2017 Risk All Star: Gillian-Cummings Beck

Sharp Instincts

Popular retailer Chico’s was undergoing a reduction-in-force across the board, including in the risk management department.

That meant the departure of the company’s VP of risk and global compliance. Gillian Cummings-Beck stepped in and took the lead.

A month and a half later, another team member announced her retirement. That left a team of two running a risk management department responsible for 1,500 stores, 2.5 billion dollars in revenue and 23,000 associates.

More determined than daunted, Cummings-Beck and her teammate evaluated their own strengths as well as the potential resources already within the company.

Gillian Cummings-Beck, Director of Insurance and Risk Management, Chico’s

They found not one, but two people with complementary strengths — a finance expert who would have been affected by the reduction in force, and a safety director working in global compliance.

From there, the reformulated team hit the ground running.

With such a small team tasked with enormous responsibility, Cummings-Beck kept a sharp focus on putting the right external partners in place.

The team’s first major undertaking was to cut ties with a persistently underperforming TPA.

“If you have any kind of a weak link, you need to see if it can be fixed, and if not, change it out,” said Cummings-Beck.

The team is also actively eliminating weak links among the attorneys who represent Chico’s, particularly in historically challenging states such as California, Texas, Louisiana and Florida.
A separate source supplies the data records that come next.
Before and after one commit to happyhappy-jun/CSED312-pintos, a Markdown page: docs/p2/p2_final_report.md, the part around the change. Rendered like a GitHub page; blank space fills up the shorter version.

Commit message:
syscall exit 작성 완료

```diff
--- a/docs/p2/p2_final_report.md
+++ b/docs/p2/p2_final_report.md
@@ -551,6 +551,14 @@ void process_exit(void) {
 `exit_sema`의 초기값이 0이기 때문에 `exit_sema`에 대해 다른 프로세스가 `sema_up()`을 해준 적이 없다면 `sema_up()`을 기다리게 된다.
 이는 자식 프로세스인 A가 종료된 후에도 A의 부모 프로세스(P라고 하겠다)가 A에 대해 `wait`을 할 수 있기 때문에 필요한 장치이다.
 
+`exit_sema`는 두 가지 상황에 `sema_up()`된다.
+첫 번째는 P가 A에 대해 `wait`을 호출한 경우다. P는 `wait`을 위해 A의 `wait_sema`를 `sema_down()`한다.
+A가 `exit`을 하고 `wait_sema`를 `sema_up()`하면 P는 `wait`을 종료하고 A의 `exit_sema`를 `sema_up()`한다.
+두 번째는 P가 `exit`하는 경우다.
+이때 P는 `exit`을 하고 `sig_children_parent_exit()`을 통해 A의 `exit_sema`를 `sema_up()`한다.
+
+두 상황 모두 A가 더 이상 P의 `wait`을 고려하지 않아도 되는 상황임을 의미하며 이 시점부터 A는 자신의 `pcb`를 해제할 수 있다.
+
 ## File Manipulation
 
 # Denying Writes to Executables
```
“We give them the first claim and they hit it out of the ballpark or they strike out — there’s really no middle ground,” she said.

Cummings-Beck takes the same decisive approach to all of Chico’s partnerships, including brokers and carriers.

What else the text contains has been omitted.